The consequences of enforcing CWA regulations requiring discharge permits for ships are severe because criminal charges can be brought under the act on negligence alone, and the administrative burdens are heavy.

In M/G Transport, the court assumed that ships could obtain NPDES permits. However, to date, the EPA and states have issued permits to vessels only in special cases such as seafood-processing ships. Requiring commercial and other vessels to obtain an NPDES permit from each jurisdiction through which they navigate imposes a tremendous burden on both vessel operators and the permitting agencies. There is a better way.

Under the EPA's regulations, no NPDES permit is required for any discharge incidental to the normal operation of a vessel. This exclusion does not apply to rubbish, trash, or garbage. Discharges of these types of pollutants are already prohibited under Coast Guard regulations implementing APPS.

But what discharges are incidental to the normal operation of a vessel? The phrase is not defined in the regulations, and no examples are given. The EPA recently provided some clues in regulations issued under the Uniform National Discharge Standards (UNDS) program.

In 1996, Congress amended the CWA to address incidental discharges from vessels of the armed forces. Incidental discharges, like those from other vessels, were excluded from the permitting requirements of the CWA, but were still subject to varying state regulation. Recognizing the burden this would impose, Congress directed the EPA and the Department of Defense to develop a program to exempt these discharges from state control. The first step was to identify discharges incidental to normal operation.

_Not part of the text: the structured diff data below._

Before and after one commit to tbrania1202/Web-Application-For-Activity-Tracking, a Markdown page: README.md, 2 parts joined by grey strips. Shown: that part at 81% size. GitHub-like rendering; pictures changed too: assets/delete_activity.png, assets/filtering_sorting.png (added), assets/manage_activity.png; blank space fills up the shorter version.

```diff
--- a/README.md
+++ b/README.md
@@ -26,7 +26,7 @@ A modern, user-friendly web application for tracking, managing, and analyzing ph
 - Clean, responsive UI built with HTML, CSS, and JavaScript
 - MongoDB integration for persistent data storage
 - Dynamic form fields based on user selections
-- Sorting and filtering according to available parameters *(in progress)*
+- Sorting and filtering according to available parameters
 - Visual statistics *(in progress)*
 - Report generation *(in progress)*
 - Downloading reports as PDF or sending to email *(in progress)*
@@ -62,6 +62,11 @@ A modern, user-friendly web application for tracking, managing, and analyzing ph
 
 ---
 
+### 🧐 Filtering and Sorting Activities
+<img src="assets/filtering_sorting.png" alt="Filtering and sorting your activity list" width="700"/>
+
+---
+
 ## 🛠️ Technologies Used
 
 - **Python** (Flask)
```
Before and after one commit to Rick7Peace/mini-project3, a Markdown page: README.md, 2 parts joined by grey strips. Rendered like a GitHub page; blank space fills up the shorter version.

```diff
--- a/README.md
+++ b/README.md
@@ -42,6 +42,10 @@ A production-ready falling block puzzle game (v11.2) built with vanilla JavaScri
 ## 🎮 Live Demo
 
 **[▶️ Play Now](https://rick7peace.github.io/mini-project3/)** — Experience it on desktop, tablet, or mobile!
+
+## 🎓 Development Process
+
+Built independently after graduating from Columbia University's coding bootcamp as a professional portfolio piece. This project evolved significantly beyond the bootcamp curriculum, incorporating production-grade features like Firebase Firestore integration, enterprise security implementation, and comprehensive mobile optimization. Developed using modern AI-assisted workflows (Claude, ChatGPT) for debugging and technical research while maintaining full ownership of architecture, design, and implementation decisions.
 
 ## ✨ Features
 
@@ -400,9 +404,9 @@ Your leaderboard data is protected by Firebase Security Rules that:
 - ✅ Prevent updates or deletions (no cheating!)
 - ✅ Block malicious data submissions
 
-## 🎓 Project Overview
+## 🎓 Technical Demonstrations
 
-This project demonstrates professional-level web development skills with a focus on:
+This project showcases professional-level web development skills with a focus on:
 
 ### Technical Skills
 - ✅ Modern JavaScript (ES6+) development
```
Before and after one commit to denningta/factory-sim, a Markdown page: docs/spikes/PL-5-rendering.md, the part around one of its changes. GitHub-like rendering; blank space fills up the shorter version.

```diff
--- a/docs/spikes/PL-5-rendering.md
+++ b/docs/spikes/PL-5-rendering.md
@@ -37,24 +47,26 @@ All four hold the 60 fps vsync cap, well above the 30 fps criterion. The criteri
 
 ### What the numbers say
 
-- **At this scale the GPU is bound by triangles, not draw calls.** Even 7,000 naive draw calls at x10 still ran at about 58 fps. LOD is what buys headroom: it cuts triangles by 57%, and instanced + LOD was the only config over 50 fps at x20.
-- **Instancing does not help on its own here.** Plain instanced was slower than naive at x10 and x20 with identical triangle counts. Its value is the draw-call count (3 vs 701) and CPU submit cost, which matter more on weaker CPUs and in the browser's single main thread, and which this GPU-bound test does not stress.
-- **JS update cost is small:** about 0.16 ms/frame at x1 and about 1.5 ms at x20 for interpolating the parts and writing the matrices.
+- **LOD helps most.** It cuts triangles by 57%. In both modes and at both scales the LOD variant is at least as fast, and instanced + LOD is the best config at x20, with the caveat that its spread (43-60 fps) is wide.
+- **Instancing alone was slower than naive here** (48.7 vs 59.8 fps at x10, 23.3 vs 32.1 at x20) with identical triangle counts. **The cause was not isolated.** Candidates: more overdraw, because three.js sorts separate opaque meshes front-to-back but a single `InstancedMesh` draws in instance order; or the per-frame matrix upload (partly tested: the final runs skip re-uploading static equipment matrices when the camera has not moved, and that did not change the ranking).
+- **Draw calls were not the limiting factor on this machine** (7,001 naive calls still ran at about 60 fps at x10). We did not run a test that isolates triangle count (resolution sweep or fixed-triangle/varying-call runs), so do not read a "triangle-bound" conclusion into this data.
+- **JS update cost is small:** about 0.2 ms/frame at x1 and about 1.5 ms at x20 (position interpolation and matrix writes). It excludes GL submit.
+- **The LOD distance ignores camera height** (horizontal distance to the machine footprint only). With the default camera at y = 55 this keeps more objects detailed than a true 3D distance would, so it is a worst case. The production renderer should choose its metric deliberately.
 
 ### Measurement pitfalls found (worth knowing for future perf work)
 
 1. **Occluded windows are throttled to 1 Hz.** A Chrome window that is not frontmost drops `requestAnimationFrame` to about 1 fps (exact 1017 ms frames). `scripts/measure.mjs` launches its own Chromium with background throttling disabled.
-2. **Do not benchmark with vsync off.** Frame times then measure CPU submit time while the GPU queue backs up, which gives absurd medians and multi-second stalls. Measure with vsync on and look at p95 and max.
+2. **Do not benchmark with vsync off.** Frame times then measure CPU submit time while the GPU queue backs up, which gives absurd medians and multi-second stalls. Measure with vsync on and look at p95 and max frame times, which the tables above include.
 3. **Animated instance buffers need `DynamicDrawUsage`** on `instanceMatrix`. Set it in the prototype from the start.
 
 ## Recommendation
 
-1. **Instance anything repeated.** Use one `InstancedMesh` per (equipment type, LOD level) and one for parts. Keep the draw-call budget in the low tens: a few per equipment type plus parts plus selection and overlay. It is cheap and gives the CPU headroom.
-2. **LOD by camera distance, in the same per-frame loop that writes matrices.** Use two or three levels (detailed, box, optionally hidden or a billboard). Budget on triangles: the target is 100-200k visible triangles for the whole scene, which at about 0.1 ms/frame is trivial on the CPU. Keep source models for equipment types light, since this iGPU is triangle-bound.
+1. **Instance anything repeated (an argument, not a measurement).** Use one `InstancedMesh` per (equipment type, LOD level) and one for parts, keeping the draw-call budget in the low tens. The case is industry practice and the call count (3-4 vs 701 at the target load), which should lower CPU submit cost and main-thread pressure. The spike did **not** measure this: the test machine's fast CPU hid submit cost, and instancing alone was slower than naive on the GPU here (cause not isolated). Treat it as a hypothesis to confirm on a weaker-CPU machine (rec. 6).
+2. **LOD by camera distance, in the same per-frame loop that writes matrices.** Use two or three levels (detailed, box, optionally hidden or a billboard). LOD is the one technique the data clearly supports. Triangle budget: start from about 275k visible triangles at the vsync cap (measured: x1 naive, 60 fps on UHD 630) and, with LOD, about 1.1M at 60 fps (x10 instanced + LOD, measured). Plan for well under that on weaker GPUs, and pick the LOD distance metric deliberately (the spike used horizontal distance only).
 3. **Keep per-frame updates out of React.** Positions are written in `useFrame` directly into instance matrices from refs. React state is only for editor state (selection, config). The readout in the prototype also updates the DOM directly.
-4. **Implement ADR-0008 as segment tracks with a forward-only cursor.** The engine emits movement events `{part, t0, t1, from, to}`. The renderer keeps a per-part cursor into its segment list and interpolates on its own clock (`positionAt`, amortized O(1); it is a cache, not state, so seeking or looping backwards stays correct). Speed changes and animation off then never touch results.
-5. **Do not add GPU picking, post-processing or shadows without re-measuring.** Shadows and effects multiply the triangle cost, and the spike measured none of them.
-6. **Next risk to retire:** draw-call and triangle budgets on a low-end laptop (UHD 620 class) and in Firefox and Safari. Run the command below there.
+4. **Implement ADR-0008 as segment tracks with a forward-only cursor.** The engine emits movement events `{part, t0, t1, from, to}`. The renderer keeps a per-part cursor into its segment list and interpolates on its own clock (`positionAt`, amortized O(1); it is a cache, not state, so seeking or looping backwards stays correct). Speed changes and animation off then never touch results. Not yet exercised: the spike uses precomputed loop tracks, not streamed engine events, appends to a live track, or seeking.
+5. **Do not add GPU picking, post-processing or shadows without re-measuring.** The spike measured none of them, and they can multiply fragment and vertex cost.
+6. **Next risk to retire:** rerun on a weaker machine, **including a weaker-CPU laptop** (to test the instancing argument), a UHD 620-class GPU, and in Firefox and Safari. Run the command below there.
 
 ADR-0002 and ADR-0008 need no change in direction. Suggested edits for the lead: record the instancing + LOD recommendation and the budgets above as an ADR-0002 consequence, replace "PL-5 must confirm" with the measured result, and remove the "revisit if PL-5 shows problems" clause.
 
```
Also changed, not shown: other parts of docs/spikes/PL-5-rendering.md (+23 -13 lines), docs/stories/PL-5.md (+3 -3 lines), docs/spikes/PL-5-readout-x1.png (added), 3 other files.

On May 10, the EPA and the defense department issued a final rule identifying 39 discharges as incidental to the normal operation of armed-forces vessels. Notably, discharges of clean and dirty ballast were considered incidental discharges.

The impact of this upon the EPA's ability to require NPDES permits for ballast-water discharges from commercial ships is unclear. But several conclusions can be drawn from the discharges identified, and from the rule's supporting documentation.

First, vessel waste streams may qualify as incidental to normal operations even though they are unique to a specific vessel or type of vessel (for example, compensated fuel ballast discharges). Second, a waste stream may be excluded even though it is related to a special function of the ship (for example, catapult-related waste streams from aircraft carriers). Third, the waste stream need not be associated with the propulsion or mechanical functioning of the ship (for example, water discharged from photographic laboratory drains).

The rule also indicates that incidental discharges can contain a variety of pollutants. The rule's supporting documents mentioned many different pollutants present in the discharges identified. Those pollutants included, among others, acids, cleaning agents, glycols, hydrazine, metals, nitrogen, paint and paint chips, residual chlorine, salts, solvents, and volatile and semi-volatile compounds.

Unfortunately, without regulations or guidelines, vessel operators who try to apply these principles run the risk that the EPA or the Department of Justice will disagree whether a particular discharge is incidental to normal operations.

Now that the groundwork has been laid under the UNDS regulations, the EPA should specify what discharges are considered incidental to the normal operation of non-military vessels to at least clarify federal requirements. While protection from state regulations requires additional legislation, the UNDS program shows that a national approach is possible.

As the M/G Transport decision indicates, the stakes for commercial and recreational vessel owners and operators are high, and they deserve clear guidance on this important issue.